***** Extracted entries

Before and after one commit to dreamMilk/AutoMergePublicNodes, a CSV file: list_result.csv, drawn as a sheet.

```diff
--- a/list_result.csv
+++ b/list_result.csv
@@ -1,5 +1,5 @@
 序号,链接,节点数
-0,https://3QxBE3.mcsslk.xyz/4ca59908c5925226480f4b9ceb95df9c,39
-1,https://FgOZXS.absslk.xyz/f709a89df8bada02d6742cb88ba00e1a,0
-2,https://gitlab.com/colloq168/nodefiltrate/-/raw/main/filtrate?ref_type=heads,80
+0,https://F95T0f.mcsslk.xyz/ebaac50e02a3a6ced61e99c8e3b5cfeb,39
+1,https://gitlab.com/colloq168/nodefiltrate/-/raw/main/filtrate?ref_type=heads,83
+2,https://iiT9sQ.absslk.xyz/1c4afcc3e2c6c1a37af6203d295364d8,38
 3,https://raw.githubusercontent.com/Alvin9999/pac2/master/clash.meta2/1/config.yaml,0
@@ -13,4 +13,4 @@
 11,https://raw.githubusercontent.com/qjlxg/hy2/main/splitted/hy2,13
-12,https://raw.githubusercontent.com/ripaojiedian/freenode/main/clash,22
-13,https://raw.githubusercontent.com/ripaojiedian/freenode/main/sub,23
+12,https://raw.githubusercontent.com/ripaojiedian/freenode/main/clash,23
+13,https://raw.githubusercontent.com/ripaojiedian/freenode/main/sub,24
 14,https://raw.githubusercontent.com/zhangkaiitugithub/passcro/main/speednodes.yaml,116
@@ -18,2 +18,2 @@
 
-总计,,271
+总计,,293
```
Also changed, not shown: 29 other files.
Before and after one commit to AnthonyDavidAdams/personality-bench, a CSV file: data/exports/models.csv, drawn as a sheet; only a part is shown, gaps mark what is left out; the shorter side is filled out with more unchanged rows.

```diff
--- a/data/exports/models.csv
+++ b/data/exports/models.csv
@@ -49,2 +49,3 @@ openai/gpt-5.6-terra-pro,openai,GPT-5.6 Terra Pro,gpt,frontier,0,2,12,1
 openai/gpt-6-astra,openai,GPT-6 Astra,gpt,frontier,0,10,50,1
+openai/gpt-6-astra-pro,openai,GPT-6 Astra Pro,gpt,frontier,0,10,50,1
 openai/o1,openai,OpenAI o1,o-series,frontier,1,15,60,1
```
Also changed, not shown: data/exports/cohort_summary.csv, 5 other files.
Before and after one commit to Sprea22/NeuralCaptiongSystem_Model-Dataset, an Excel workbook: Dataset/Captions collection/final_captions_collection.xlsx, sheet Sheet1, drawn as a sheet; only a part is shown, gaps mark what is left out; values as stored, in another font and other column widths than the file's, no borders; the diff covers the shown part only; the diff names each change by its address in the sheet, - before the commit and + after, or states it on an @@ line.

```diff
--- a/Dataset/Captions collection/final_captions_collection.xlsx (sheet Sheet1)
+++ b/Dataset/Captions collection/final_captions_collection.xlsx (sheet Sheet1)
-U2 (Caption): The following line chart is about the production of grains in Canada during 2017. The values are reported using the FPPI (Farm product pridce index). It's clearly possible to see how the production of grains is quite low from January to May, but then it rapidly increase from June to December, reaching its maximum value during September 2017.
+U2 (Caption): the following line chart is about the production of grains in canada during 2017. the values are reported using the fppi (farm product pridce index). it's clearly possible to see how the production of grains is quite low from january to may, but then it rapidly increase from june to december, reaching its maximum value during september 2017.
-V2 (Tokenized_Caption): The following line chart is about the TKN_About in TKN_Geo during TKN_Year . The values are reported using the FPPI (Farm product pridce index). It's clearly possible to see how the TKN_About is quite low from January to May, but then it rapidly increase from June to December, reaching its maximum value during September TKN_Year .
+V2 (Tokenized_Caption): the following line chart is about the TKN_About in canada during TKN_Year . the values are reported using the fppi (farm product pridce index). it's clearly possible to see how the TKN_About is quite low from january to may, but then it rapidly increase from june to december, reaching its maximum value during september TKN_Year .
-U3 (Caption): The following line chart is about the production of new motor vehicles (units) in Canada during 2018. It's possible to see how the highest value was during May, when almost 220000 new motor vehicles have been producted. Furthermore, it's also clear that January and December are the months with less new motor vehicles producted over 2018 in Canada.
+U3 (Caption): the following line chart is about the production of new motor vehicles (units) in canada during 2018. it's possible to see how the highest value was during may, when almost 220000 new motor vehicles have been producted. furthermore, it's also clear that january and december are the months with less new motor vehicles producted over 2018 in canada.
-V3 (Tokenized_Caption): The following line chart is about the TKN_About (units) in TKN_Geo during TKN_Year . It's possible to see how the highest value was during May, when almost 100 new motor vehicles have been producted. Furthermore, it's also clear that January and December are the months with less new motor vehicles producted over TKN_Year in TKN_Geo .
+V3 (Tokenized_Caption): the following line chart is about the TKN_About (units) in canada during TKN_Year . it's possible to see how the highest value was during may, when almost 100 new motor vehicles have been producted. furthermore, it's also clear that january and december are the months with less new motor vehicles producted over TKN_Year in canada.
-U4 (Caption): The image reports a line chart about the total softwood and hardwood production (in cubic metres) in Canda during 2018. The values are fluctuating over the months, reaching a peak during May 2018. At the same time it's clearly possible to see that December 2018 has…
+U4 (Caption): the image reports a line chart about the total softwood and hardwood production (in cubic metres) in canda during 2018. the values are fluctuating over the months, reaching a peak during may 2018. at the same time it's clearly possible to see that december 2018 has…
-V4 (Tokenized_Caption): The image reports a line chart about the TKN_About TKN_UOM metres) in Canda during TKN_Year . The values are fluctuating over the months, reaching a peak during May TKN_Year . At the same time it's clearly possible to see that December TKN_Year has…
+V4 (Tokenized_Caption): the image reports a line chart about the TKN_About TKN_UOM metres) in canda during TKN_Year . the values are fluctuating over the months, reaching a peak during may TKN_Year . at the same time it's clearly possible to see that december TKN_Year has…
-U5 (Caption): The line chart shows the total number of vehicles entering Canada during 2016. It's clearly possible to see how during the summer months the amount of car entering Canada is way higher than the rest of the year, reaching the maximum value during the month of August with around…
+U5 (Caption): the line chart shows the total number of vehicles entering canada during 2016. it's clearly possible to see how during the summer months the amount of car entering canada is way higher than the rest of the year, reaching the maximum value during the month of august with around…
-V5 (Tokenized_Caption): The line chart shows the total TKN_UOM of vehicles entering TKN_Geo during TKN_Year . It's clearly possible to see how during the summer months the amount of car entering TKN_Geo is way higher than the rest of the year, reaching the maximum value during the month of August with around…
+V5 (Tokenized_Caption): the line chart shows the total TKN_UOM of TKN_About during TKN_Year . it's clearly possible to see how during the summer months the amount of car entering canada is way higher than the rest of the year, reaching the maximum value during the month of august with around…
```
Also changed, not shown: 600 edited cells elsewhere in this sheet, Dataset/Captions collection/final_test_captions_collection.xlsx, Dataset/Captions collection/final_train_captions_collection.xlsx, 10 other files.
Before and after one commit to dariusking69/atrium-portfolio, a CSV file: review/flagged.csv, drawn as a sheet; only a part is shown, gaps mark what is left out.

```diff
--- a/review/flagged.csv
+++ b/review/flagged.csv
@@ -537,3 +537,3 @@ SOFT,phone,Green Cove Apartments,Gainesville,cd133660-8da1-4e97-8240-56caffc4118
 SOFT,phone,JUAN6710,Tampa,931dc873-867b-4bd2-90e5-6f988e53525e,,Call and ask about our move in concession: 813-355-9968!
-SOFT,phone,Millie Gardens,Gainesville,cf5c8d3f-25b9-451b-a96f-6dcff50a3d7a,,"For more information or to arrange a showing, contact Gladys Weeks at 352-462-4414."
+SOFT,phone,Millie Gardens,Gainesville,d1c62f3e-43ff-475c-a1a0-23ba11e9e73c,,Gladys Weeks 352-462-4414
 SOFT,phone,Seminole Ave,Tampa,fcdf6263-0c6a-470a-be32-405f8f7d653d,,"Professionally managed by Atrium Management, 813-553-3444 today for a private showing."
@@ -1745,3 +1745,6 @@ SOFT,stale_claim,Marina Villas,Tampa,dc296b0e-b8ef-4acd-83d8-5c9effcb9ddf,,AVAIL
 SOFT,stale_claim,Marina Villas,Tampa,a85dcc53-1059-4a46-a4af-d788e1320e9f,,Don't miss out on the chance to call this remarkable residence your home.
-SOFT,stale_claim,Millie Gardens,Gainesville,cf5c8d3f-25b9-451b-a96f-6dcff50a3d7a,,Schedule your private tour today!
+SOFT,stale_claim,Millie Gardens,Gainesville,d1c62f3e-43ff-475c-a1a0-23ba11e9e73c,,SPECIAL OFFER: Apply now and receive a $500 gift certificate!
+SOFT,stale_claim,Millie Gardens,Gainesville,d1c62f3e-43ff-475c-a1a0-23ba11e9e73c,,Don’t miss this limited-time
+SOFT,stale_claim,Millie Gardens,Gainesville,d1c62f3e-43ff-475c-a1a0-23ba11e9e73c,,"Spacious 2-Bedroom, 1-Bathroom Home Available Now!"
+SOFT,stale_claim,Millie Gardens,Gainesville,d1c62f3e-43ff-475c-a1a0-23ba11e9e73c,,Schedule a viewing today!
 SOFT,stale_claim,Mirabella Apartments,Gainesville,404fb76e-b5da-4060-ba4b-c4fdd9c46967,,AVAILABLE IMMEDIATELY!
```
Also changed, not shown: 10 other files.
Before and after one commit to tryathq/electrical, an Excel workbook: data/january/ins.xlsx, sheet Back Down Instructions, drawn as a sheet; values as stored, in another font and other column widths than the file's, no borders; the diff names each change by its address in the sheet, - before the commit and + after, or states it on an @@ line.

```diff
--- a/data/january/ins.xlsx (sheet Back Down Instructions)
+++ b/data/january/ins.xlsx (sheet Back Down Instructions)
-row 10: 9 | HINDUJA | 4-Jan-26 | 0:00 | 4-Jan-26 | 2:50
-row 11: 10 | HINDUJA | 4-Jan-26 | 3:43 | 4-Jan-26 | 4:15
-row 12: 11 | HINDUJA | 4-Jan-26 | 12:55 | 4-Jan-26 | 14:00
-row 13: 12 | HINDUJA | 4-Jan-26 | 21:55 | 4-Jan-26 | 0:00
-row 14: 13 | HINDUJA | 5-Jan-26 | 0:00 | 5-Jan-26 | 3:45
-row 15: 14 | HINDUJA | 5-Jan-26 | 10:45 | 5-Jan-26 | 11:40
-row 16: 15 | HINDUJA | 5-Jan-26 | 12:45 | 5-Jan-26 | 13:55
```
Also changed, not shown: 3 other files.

**********

Where in the entries does the word "main" occur? Copy out each line that has it.

-2,https://gitlab.com/colloq168/nodefiltrate/-/raw/main/filtrate?ref_type=heads,80
+1,https://gitlab.com/colloq168/nodefiltrate/-/raw/main/filtrate?ref_type=heads,83
 11,https://raw.githubusercontent.com/qjlxg/hy2/main/splitted/hy2,13
-12,https://raw.githubusercontent.com/ripaojiedian/freenode/main/clash,22
-13,https://raw.githubusercontent.com/ripaojiedian/freenode/main/sub,23
+12,https://raw.githubusercontent.com/ripaojiedian/freenode/main/clash,23
+13,https://raw.githubusercontent.com/ripaojiedian/freenode/main/sub,24
 14,https://raw.githubusercontent.com/zhangkaiitugithub/passcro/main/speednodes.yaml,116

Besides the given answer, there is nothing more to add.